As the service drew to a close after midnight, a bomb went off in the street outside.
"The last thing I heard was a powerful explosion and then my ears went deaf," 17-year-old Marco Boutros told the Associated Press from his hospital bed. "All I could see were body parts scattered all over."
Another witness told the private On-TV channel that he had seen two men park a car outside the church and get out just before the blast.
Officials initially thought the cause was a car bomb, but the interior ministry later ruled it out, saying the attack was instead "carried out by a suicide bomber who died among the crowd".
A nearby mosque was also damaged by the explosion and the casualties included eight injured Muslims, the health ministry said.
Hours after the attack, President Mubarak went on state television to express his shock and vow to track down those behind it.
"This act of terrorism shook the country's conscience, shocked our feelings and hurt the hearts of Muslim and Coptic Egyptians," he said.
"The blood of their martyrs in Alexandria mixed to tell us all that all Egypt is the target and that blind terrorism does not differentiate between a Copt and a Muslim."
"This sinful act is part of a series of efforts to drive a wedge between Copts and Muslims, but Allah has aborted the plotters' plans and turned it against them. We are all in this together and will face up to terrorism and defeat it."
Mr Mubarak said the Egyptian people had been subject to "terrorism that knows neither homeland nor a religion".
"It was a terrorist operation which carries, within itself, the hallmark of foreign hands which want to turn Egypt into another scene of terrorism like elsewhere in the region and the wider world," he added.
Egypt's top Muslim leaders also expressed their condolences and unity.
The Islamist opposition movement, the Muslim Brotherhood, said no religion in the world could condone such a crime.
Despite the statements, hundreds of angry Copts clashed with police and local Muslims after the bombing, reportedly throwing stones and targeting the mosque near the church. Some cars were also set ablaze.

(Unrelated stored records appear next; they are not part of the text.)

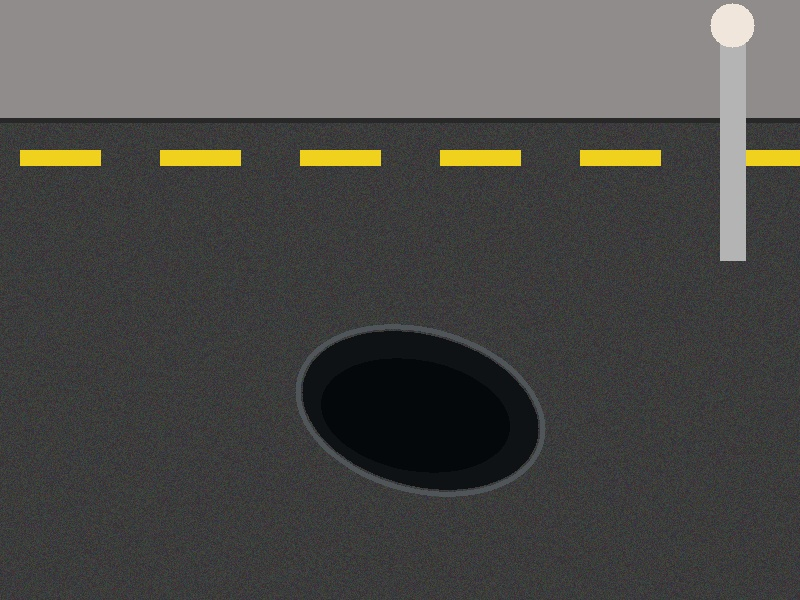
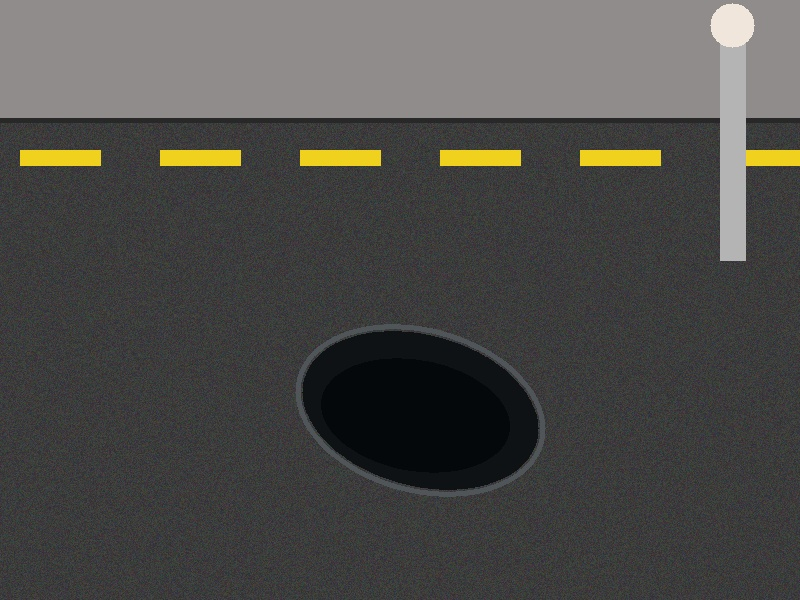
Remove social buttons from UI and add backend WhatsApp Bot webhook connected to database

diff --git a/frontend/src/pages/citizen/CitizenHome.tsx b/frontend/src/pages/citizen/CitizenHome.tsx
@@ -17,7 +17,7 @@ import { useApp } from '@/context/AppContext';
 import { formatDate } from '@/utils/caseUtils';
 
 export const CitizenHome: React.FC = () => {
-  const { cases, submitComplaint, ingestSocialHandler } = useApp();
+  const { cases, submitComplaint } = useApp();
 
   const [reportModalOpen, setReportModalOpen] = useState(false);
   const [reportStep, setReportStep] = useState<number>(1);
@@ -32,32 +32,8 @@ export const CitizenHome: React.FC = () => {
   const [createdCase, setCreatedCase] = useState<any | null>(null);
   const [selectedCase, setSelectedCase] = useState<PotholeCase | null>(null);
   const [submitting, setSubmitting] = useState(false);
-  const [toastMessage, setToastMessage] = useState<string | null>(null);
 
   const fileInputRef = useRef<HTMLInputElement>(null);
-
-  const showToast = (msg: string) => {
-    setToastMessage(msg);
-    setTimeout(() => setToastMessage(null), 4000);
-  };
-
-  const handleSocialSimulate = async (channel: 'WHATSAPP' | 'REDDIT') => {
-    const rawPost =
-      channel === 'REDDIT'
-        ? 'Another tyre ruined near the corner of crossroad 3 and 4 in Bandra West, right past the Starbucks.'
-        : 'Emergency report: Huge crater pothole on Gokhale Road near Plaza Cinema Dadar. Causing bikes to skid.';
-    try {
-      const res = await ingestSocialHandler(rawPost, channel);
-      showToast(
-        `✓ ${channel} post normalized! Case ${res.id} created via Two-Pass NER (Confidence: ${Math.round(
-          (res.ner_analysis?.confidence_score || 0.85) * 100
-        )}%)`
-      );
-    } catch (e: any) {
-      alert(e.message || 'Social ingest failed');
-    }
-  };
-
 
   // Active cases reported by citizens
   const activeCases = cases.filter((c) => c.status !== 'CLOSED');
@@ -121,13 +97,6 @@ export const CitizenHome: React.FC = () => {
 
   return (
     <div className="space-y-5 relative">
-      {toastMessage && (
-        <div className="fixed top-16 right-4 left-4 md:left-auto md:w-96 z-50 bg-[#172033] text-white px-4 py-3 rounded-2xl shadow-2xl text-xs font-semibold flex items-center gap-2 border border-teal-500/40">
-          <CheckCircle2 size={16} className="text-emerald-400 shrink-0" />
-          <span className="leading-snug">{toastMessage}</span>
-        </div>
-      )}
-
       {/* Primary Action Card: Report a Pothole */}
 
       <div className="bg-gradient-to-br from-[#0F766E] to-[#115E59] rounded-2xl p-5 text-white shadow-lg relative overflow-hidden">
@@ -150,31 +119,15 @@ export const CitizenHome: React.FC = () => {
             </p>
           </div>
 
-          <div className="grid grid-cols-3 gap-2 pt-1">
+          <div className="pt-2">
             <Button
               variant="secondary"
-              size="sm"
-              leftIcon={<Camera size={14} className="text-[#0F766E]" />}
+              size="md"
+              leftIcon={<Camera size={16} className="text-[#0F766E]" />}
               onClick={handleOpenReport}
-              className="bg-white text-[#0F766E] hover:bg-slate-50 font-bold border-none shadow-md text-[11px] py-2 px-1"
+              className="bg-white text-[#0F766E] hover:bg-slate-50 font-bold border-none shadow-md text-xs py-2.5 px-6"
             >
-              Citizen App
-            </Button>
-            <Button
-              variant="secondary"
-              size="sm"
-              onClick={() => handleSocialSimulate('WHATSAPP')}
-              className="bg-emerald-800/90 text-white hover:bg-emerald-900 font-bold border border-emerald-500/50 shadow-md text-[11px] py-2 px-1"
-            >
-              💬 WhatsApp
-            </Button>
-            <Button
-              variant="secondary"
-              size="sm"
-              onClick={() => handleSocialSimulate('REDDIT')}
-              className="bg-orange-700/90 text-white hover:bg-orange-800 font-bold border border-orange-500/50 shadow-md text-[11px] py-2 px-1"
-            >
-              🤖 Reddit Bot
+              Report Pothole Now
             </Button>
           </div>
         </div>

diff --git a/backend/app/api/v1/whatsapp_bot.py b/backend/app/api/v1/whatsapp_bot.py
@@ -1,0 +1,198 @@
+import os
+import uuid
+import httpx
+from datetime import datetime
+from fastapi import APIRouter, Request, Response, Depends, Form, HTTPException
+from sqlalchemy.orm import Session
+from typing import Optional
+
+from app.core.database import get_db
+from app.models.case import Case, CaseLocation
+from app.models.evidence import EvidenceFile
+from app.services.social_ingestion import parse_unstructured_social_post
+from app.services.audit_service import log_audit_event
+from app.core.config import settings
+
+router = APIRouter()
+
+# Meta WhatsApp Cloud API Verification Token (can be configured in .env)
+WHATSAPP_VERIFY_TOKEN = os.getenv("WHATSAPP_VERIFY_TOKEN", "civicfix_token_2026")
+WHATSAPP_ACCESS_TOKEN = os.getenv("WHATSAPP_ACCESS_TOKEN", "")
+WHATSAPP_PHONE_NUMBER_ID = os.getenv("WHATSAPP_PHONE_NUMBER_ID", "")
+
+@router.get("/webhook")
+async def verify_whatsapp_webhook(request: Request):
+    """
+    Webhook verification endpoint for Meta WhatsApp Cloud API.
+    Meta sends: hub.mode, hub.verify_token, hub.challenge
+    """
+    params = request.query_params
+    mode = params.get("hub.mode")
+    token = params.get("hub.verify_token")
+    challenge = params.get("hub.challenge")
+
+    if mode and token:
+        if mode == "subscribe" and token == WHATSAPP_VERIFY_TOKEN:
+            return Response(content=challenge, media_type="text/plain")
+        raise HTTPException(status_code=403, detail="Verification token mismatch")
+    return {"status": "WhatsApp Webhook Listener active"}
+
+
+@router.post("/webhook")
+async def receive_meta_whatsapp_webhook(request: Request, db: Session = Depends(get_db)):
+    """
+    Standard Meta WhatsApp Cloud API incoming webhook.
+    Extracts text, sender phone, and media (photos) sent to the bot,
+    runs NER extraction, and writes the case directly to the database.
+    """
+    try:
+        body = await request.json()
+    except Exception:
+        raise HTTPException(status_code=400, detail="Invalid JSON")
+
+    entries = body.get("entry", [])
+    for entry in entries:
+        changes = entry.get("changes", [])
+        for change in changes:
+            value = change.get("value", {})
+            messages = value.get("messages", [])
+            for msg in messages:
+                from_number = msg.get("from", "whatsapp_citizen")
+                msg_type = msg.get("type", "text")
+                text_content = ""
+
+                if msg_type == "text":
+                    text_content = msg.get("text", {}).get("body", "")
+                elif msg_type == "image":
+                    text_content = msg.get("image", {}).get("caption", "Pothole photo sent via WhatsApp")
+
+                if text_content:
+                    # Run 2-pass geocoding NER
+                    loc_data = parse_unstructured_social_post(text_content, channel="WHATSAPP")
+                    
+                    case_id = f"CF-{uuid.uuid4().hex[:6].upper()}"
+                    new_case = Case(
+                        id=case_id,
+                        channel="WHATSAPP",
+                        source_id=f"wa-{from_number}",
+                        citizen_name=f"WhatsApp User (+{from_number})",
+                        description=f"{text_content} [Reported via Personal WhatsApp Bot]",
+                        severity="High" if any(w in text_content.lower() for w in ["deep", "huge", "dangerous", "accident"]) else "Medium",
+                        status="REPORTED",
+                        ward_id=loc_data["ward_id"],
+                        created_at=datetime.utcnow(),
+                    )
+                    db.add(new_case)
+                    db.flush()
+
+                    case_loc = CaseLocation(
+                        case_id=case_id,
+                        address=f"{loc_data['neighborhood']}, Mumbai",
+                        landmark=loc_data["landmark"],
+                        latitude=loc_data["latitude"],
+                        longitude=loc_data["longitude"],
+                    )
+                    db.add(case_loc)
+                    db.commit()
+                    db.refresh(new_case)
+
+                    log_audit_event(
+                        db=db,
+                        action="WHATSAPP_COMPLAINT_RECEIVED",
+                        entity_type="Case",
+                        entity_id=new_case.id,
+                        actor_name=f"WhatsApp (+{from_number})",
+                        actor_role="CITIZEN",
+                        details={
+                            "channel": "WHATSAPP",
+                            "address": loc_data["neighborhood"],
+                            "ward": loc_data["ward_id"],
+                            "phone": from_number,
+                        }
+                    )
+
+                    # Send back automated confirmation message if Meta token provided
+                    if WHATSAPP_ACCESS_TOKEN and WHATSAPP_PHONE_NUMBER_ID:
+                        reply_url = f"https://graph.facebook.com/v19.0/{WHATSAPP_PHONE_NUMBER_ID}/messages"
+                        reply_headers = {
+                            "Authorization": f"Bearer {WHATSAPP_ACCESS_TOKEN}",
+                            "Content-Type": "application/json",
+                        }
+                        reply_payload = {
+                            "messaging_product": "whatsapp",
+                            "to": from_number,
+                            "type": "text",
+                            "text": {
+                                "body": f"✅ Thank you! Your pothole complaint has been registered in CivicFix.\n\n📍 Case ID: {case_id}\n🏛 Ward: {loc_data['ward_id']}\n📌 Landmark: {loc_data['landmark']}\n\nOur ward road contractor will be dispatched soon."
+                            }
+                        }
+                        try:
+                            async with httpx.AsyncClient() as client:
+                                await client.post(reply_url, json=reply_payload, headers=reply_headers, timeout=5.0)
+                        except Exception:
+                            pass
+
+    return {"status": "processed"}
+
+
+@router.post("/twilio-webhook")
+async def receive_twilio_whatsapp_webhook(
+    From: str = Form(...),
+    Body: str = Form(...),
+    Latitude: Optional[float] = Form(None),
+    Longitude: Optional[float] = Form(None),
+    MediaUrl0: Optional[str] = Form(None),
+    db: Session = Depends(get_db)
+):
+    """
+    Twilio WhatsApp Sandbox / Production Webhook.
+    Twilio formats incoming WhatsApp messages as standard form post fields:
+    - From: 'whatsapp:+919876543210'
+    - Body: 'Pothole on Linking Road Bandra'
+    - MediaUrl0: Optional attached image URL
+    - Latitude/Longitude: Optional shared location pin
+    """
+    phone_number = From.replace("whatsapp:", "")
+    loc_data = parse_unstructured_social_post(Body, channel="WHATSAPP")
+
+    # If user sent native WhatsApp location pin, override NER coordinates
+    final_lat = Latitude if Latitude else loc_data["latitude"]
+    final_lng = Longitude if Longitude else loc_data["longitude"]
+
+    case_id = f"CF-{uuid.uuid4().hex[:6].upper()}"
+    new_case = Case(
+        id=case_id,
+        channel="WHATSAPP",
+        source_id=f"wa-{phone_number}",
+        citizen_name=f"WhatsApp Citizen ({phone_number})",
+        description=f"{Body} [Reported via Twilio WhatsApp]",
+        severity="High" if any(w in Body.lower() for w in ["deep", "huge", "dangerous", "accident"]) else "Medium",
+        status="REPORTED",
+        ward_id=loc_data["ward_id"],
+        created_at=datetime.utcnow(),
+    )
+    db.add(new_case)
+    db.flush()
+
+    case_loc = CaseLocation(
+        case_id=case_id,
+        address=f"{loc_data['neighborhood']}, Mumbai",
+        landmark=loc_data["landmark"],
+        latitude=final_lat,
+        longitude=final_lng,
+    )
+    db.add(case_loc)
+    db.commit()
+    db.refresh(new_case)
+
+    # Return Twilio TwiML XML response so WhatsApp sends instant text receipt back to citizen
+    twiml_reply = f"""<?xml version="1.0" encoding="UTF-8"?>
+<Response>
+    <Message>✅ CivicFix Alert: Pothole report received!
+Case ID: {case_id}
+Ward: {loc_data['ward_id'].upper()}
+Location: {loc_data['address']}
+Status: Sent to Municipal Ward Engineer</Message>
+</Response>"""
+
+    return Response(content=twiml_reply, media_type="application/xml")

diff --git a/backend/app/main.py b/backend/app/main.py
@@ -6,7 +6,7 @@ from fastapi.staticfiles import StaticFiles
 
 from app.core.config import settings
 from app.core.database import engine, Base, SessionLocal
-from app.api.v1 import auth, cases, work_orders, evidence, verification, municipal, memos
+from app.api.v1 import auth, cases, work_orders, evidence, verification, municipal, memos, whatsapp_bot
 from app.seed.demo_data import seed_database
 from app.core.multi_db import init_contractor_databases
 
@@ -58,6 +58,7 @@ app.include_router(evidence.router, prefix=f"{settings.API_V1_STR}/evidence", ta
 app.include_router(verification.router, prefix=f"{settings.API_V1_STR}/verification", tags=["AI Verification"])
 app.include_router(municipal.router, prefix=f"{settings.API_V1_STR}/municipal", tags=["Municipal Dashboard"])
 app.include_router(memos.router, prefix=f"{settings.API_V1_STR}/memos", tags=["Expense Memos"])
+app.include_router(whatsapp_bot.router, prefix=f"{settings.API_V1_STR}/whatsapp", tags=["WhatsApp Bot"])
 
 
 @app.get("/")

Dozens of police rushed to the scene and used tear gas to disperse the crowd.
The protests continued throughout Sunday, with Copts marching through the area shouting, "With our soul and our blood we will redeem the Holy Cross" and "O Mubarak, the heart of the Copts is on fire".
The top Coptic cleric in Alexandria, Archbishop Arweis, said the security services wanted to blame a suicide bomber instead of a car bomb so they could write it off as something carried out by a lone attacker.
He also denounced the "lack of protection" in front of the church.
"There were only three soldiers and an officer in front of the church. Why did they have so little security at such a sensitive time when there's so many threats coming from al-Qaeda?" he told the Associated Press.
The government said it had stepped up security measures outside churches after the Islamic State of Iraq, a militant umbrella group that includes al-Qaeda in Iraq, threatened the Copts of Egypt at the end of October.
Christians in the Coptic Orthodox Church make up about 10% of Egypt's population, most of whom are Muslims.
In recent months, Copts have complained of discrimination, while some Muslims accuse churches of holding converts to Islam against their will, our correspondent reports.
The BBC's Arab affairs analyst Magdi Abdelhadi says the Alexandria bombing is likely to intensify the growing feeling among Christians in the Middle East that they are a community under attack.
The blast is deeply embarrassing for the Egyptian police who, despite having draconian powers, have proved repeatedly incapable of anticipating and thwarting such violence, he says.
Alexandria, Egypt's second-largest city with a population of about 4 million, has seen sectarian violence in the past.
In 2006, there were days of clashes between Copts and Muslims after a Copt was stabbed to death during a knife attack on three churches.